The original 1992 Atlanta classification provided the first blueprint to standardize how severity of AP was defined5. Over the years, better understanding of AP pathophysiology and its complications led to a greater focus on local and systemic determinants of severity6 and eventually the Revised Atlanta Classification (RAC) in 2013 (Table 1).
Management of acute pancreatitis
Determination of etiology
The most common causes of AP are gallstones and alcohol, accounting for more than two-thirds of all cases13. Other etiologies include hypertriglyceridemia, ERCP, drugs induced, familial/hereditary, and post-traumatic. Initial work up includes a thorough history to quantify alcohol consumption and assess for recently started medications, measurement of liver injury tests14 and triglyceride levels, and performance of a transabdominal ultrasound to evaluate for biliary dilation, chole- and choledocholithiasis15.
Assessment of disease severity
Despite extensive research and trials using medications such as ulinastatin, octreotide, pentoxifylline, gabexate, N-acetyl cysteine, steroids, IL-10, and antibiotics20, no pharmacologic agent has been shown to significantly alter the clinical course/outcomes of AP.

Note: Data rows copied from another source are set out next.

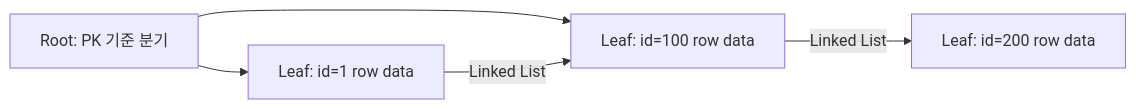
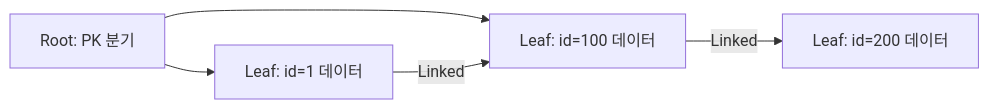
The second of 4 diagrams in _posts/db/2026-05-01-db-index.md (yjkim2015/yjkim2015.github.io), drawn with Mermaid before and after one commit. The commit also changed other lines of this file and 245 other files, not shown here.

First line of the commit message:
Mermaid 다이어그램 전면 수정 + 면접 포인트 접기/펼치기 + DB 데드락 페이지

````diff
--- a/_posts/db/2026-05-01-db-index.md
+++ b/_posts/db/2026-05-01-db-index.md
@@ -133,7 +133,7 @@
 ```mermaid
 graph LR
-    Root["Root: PK 기준 분기"] --> L1["Leaf: id=1 row data"]
-    Root --> L2["Leaf: id=100 row data"]
-    L1 -->|"Linked List"| L2
-    L2 -->|"Linked List"| L3["Leaf: id=200 row data"]
+    Root["Root: PK 분기"] --> L1["Leaf: id=1 데이터"]
+    Root --> L2["Leaf: id=100 데이터"]
+    L1 -->|"Linked"| L2
+    L2 -->|"Linked"| L3["Leaf: id=200 데이터"]
 ```
````
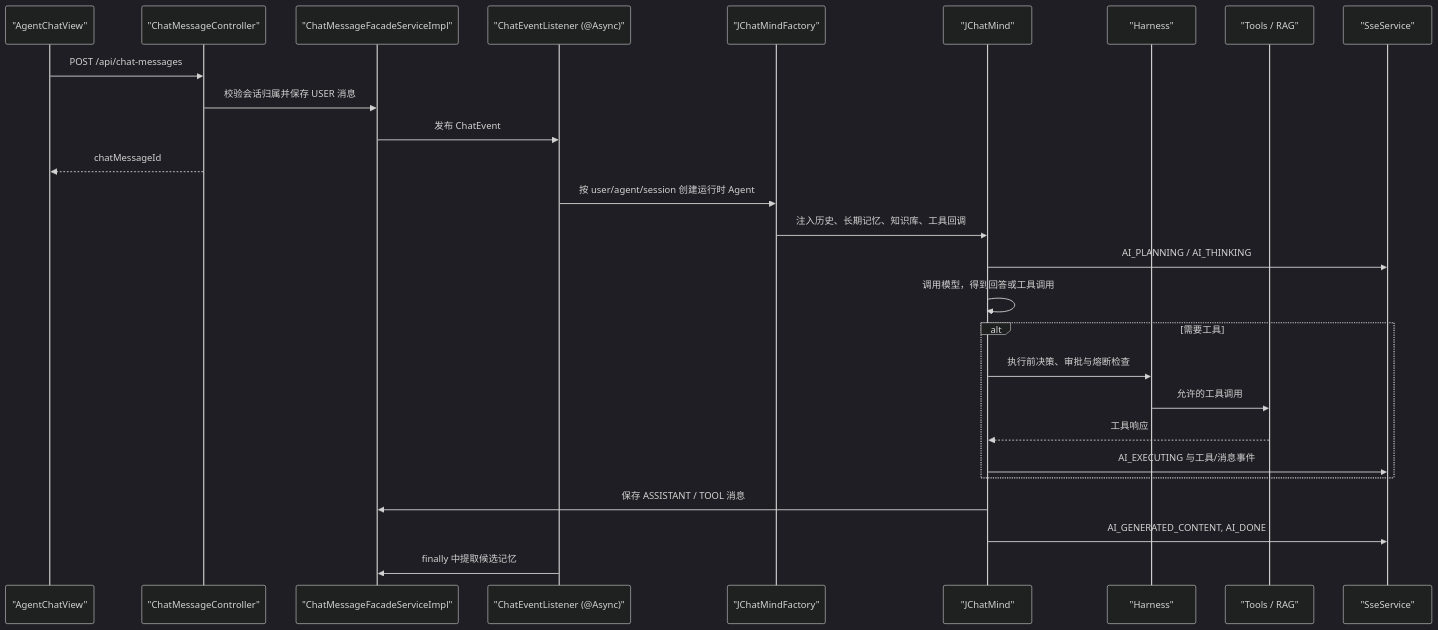
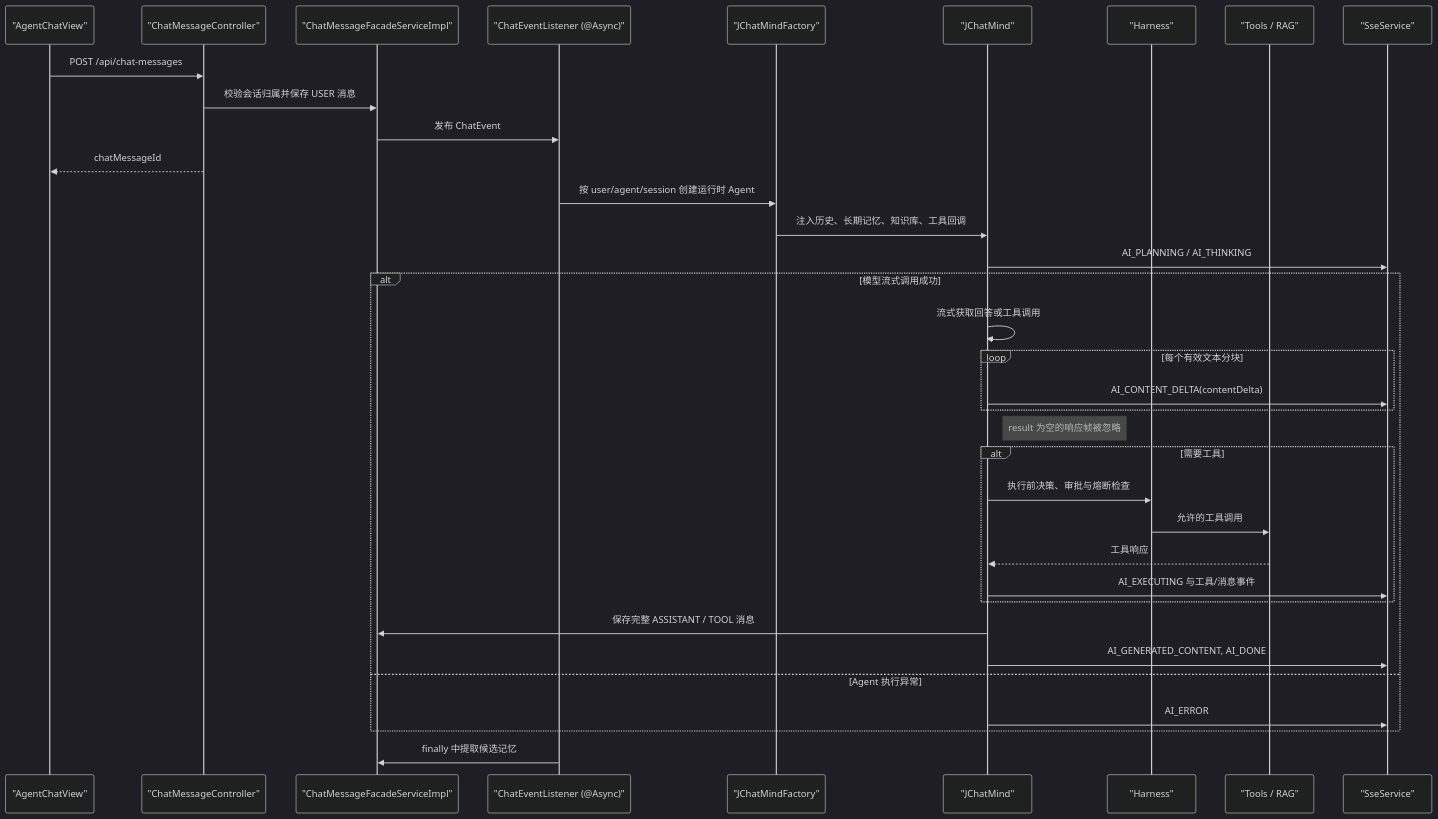
Before and after one commit to banxifu986-gif/JchatMind: the second of 6 diagrams in docs/项目架构与关键链路.md, drawn with Mermaid (dark theme). The commit also changed other lines of this file and 4 other files, not shown here.

````diff
--- a/docs/项目架构与关键链路.md
+++ b/docs/项目架构与关键链路.md
@@ -100,30 +100,38 @@
 ```mermaid
 sequenceDiagram
     participant UI as "AgentChatView"
     participant API as "ChatMessageController"
     participant MSG as "ChatMessageFacadeServiceImpl"
     participant EVT as "ChatEventListener (@Async)"
     participant F as "JChatMindFactory"
     participant A as "JChatMind"
     participant H as "Harness"
     participant T as "Tools / RAG"
     participant SSE as "SseService"
 
     UI->>API: POST /api/chat-messages
     API->>MSG: 校验会话归属并保存 USER 消息
     MSG->>EVT: 发布 ChatEvent
     API-->>UI: chatMessageId
     EVT->>F: 按 user/agent/session 创建运行时 Agent
     F->>A: 注入历史、长期记忆、知识库、工具回调
     A->>SSE: AI_PLANNING / AI_THINKING
-    A->>A: 调用模型，得到回答或工具调用
-    alt 需要工具
-        A->>H: 执行前决策、审批与熔断检查
-        H->>T: 允许的工具调用
-        T-->>A: 工具响应
-        A->>SSE: AI_EXECUTING 与工具/消息事件
+    alt 模型流式调用成功
+        A->>A: 流式获取回答或工具调用
+        loop 每个有效文本分块
+            A->>SSE: AI_CONTENT_DELTA(contentDelta)
+        end
+        Note right of A: result 为空的响应帧被忽略
+        alt 需要工具
+            A->>H: 执行前决策、审批与熔断检查
+            H->>T: 允许的工具调用
+            T-->>A: 工具响应
+            A->>SSE: AI_EXECUTING 与工具/消息事件
+        end
+        A->>MSG: 保存完整 ASSISTANT / TOOL 消息
+        A->>SSE: AI_GENERATED_CONTENT, AI_DONE
+    else Agent 执行异常
+        A->>SSE: AI_ERROR
     end
-    A->>MSG: 保存 ASSISTANT / TOOL 消息
-    A->>SSE: AI_GENERATED_CONTENT, AI_DONE
     EVT->>MSG: finally 中提取候选记忆
 ```
````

Adequate intravenous hydration remains the cornerstone of early management in AP21. Studies have demonstrated that increased intestinal permeability, secondary to reduced intestinal capillary microcirculation, leads to bacterial translocation and development of SIRS22. Intestinal microcirculation does not become as readily impaired, and there is a certain “latency” to its onset, from the insult that triggers pancreatitis. This gives rise to the concept of a “golden window” of 12-24 hours from the insult to potentially reverse such changes and prevent organ dysfunction. It has been shown that patients who are adequately resuscitated with intravenous fluids have lower risk for local and systemic complications23.